TRY IT:
The result should be all the records, exact and complete, without a single picture.

(Itemized modification records)
━━━━━━━━━━━━━━━━

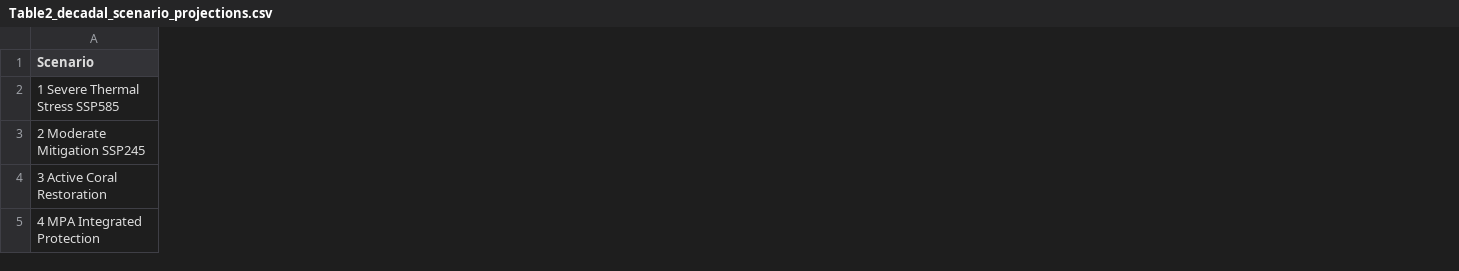
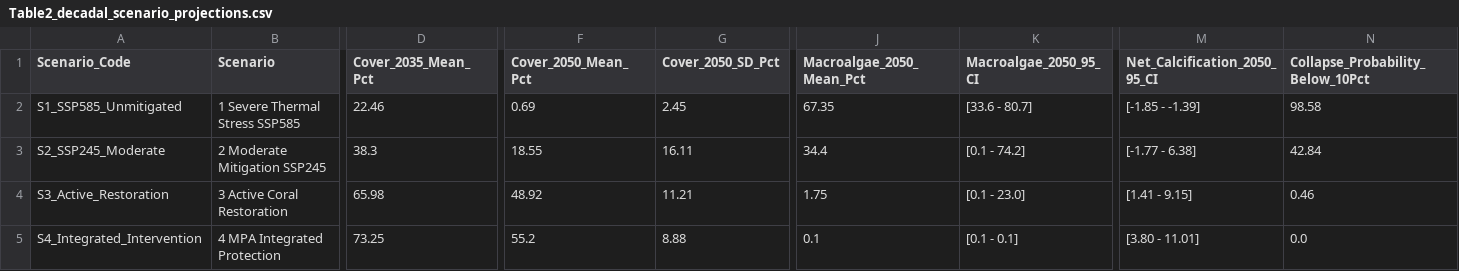
Before and after one commit to HrSly11/CoralTwin-DT, a CSV file: 09_Results/tables/Table2_decadal_scenario_projections.csv, drawn as a sheet; only a part is shown, gaps mark what is left out; the diff covers the shown part only; the diff names each change by its address in the sheet, - before the commit and + after, or states it on an @@ line.

```diff
--- a/09_Results/tables/Table2_decadal_scenario_projections.csv
+++ b/09_Results/tables/Table2_decadal_scenario_projections.csv
+column A (Scenario_Code), rows 2-5: S1_SSP585_Unmitigated | S2_SSP245_Moderate | S3_Active_Restoration | S4_Integrated_Intervention
+column D (Cover_2035_Mean_Pct), rows 2-5: 22.46 | 38.3 | 65.98 | 73.25
+column F (Cover_2050_Mean_Pct), rows 2-5: 0.69 | 18.55 | 48.92 | 55.2
+column G (Cover_2050_SD_Pct), rows 2-5: 2.45 | 16.11 | 11.21 | 8.88
+column J (Macroalgae_2050_Mean_Pct), rows 2-5: 67.35 | 34.4 | 1.75 | 0.1
+column K (Macroalgae_2050_95_CI), rows 2-5: [33.6 - 80.7] | [0.1 - 74.2] | [0.1 - 23.0] | [0.1 - 0.1]
+column M (Net_Calcification_2050_95_CI), rows 2-5: [-1.85 - -1.39] | [-1.77 - 6.38] | [1.41 - 9.15] | [3.80 - 11.01]
+column N (Collapse_Probability_Below_10Pct), rows 2-5: 98.58 | 42.84 | 0.46 | 0.0
```
Also changed, not shown: 20 edited cells elsewhere in this file, 08_GIS_and_Remote_Sensing/geospatial_outputs/spatial_restoration_priority_ranking.csv, 09_Results/tables/Table3_spatial_restoration_priority.csv, 13 other files.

━━━━━━━━━━━━━━━━

RESPONSE TO THE TASK:
Before and after one commit to HrSly11/CoralTwin-DT, a CSV file: 09_Results/tables/Table2_decadal_scenario_projections.csv, drawn as a sheet; only a part is shown, gaps mark what is left out; the diff covers the shown part only; the diff names each change by its address in the sheet, - before the commit and + after, or states it on an @@ line.

```diff
--- a/09_Results/tables/Table2_decadal_scenario_projections.csv
+++ b/09_Results/tables/Table2_decadal_scenario_projections.csv
+column A (Scenario_Code), rows 2-5: S1_SSP585_Unmitigated | S2_SSP245_Moderate | S3_Active_Restoration | S4_Integrated_Intervention
+column D (Cover_2035_Mean_Pct), rows 2-5: 22.46 | 38.3 | 65.98 | 73.25
+column F (Cover_2050_Mean_Pct), rows 2-5: 0.69 | 18.55 | 48.92 | 55.2
+column G (Cover_2050_SD_Pct), rows 2-5: 2.45 | 16.11 | 11.21 | 8.88
+column J (Macroalgae_2050_Mean_Pct), rows 2-5: 67.35 | 34.4 | 1.75 | 0.1
+column K (Macroalgae_2050_95_CI), rows 2-5: [33.6 - 80.7] | [0.1 - 74.2] | [0.1 - 23.0] | [0.1 - 0.1]
+column M (Net_Calcification_2050_95_CI), rows 2-5: [-1.85 - -1.39] | [-1.77 - 6.38] | [1.41 - 9.15] | [3.80 - 11.01]
+column N (Collapse_Probability_Below_10Pct), rows 2-5: 98.58 | 42.84 | 0.46 | 0.0
```
Also changed, not shown: 20 edited cells elsewhere in this file, 08_GIS_and_Remote_Sensing/geospatial_outputs/spatial_restoration_priority_ranking.csv, 09_Results/tables/Table3_spatial_restoration_priority.csv, 13 other files.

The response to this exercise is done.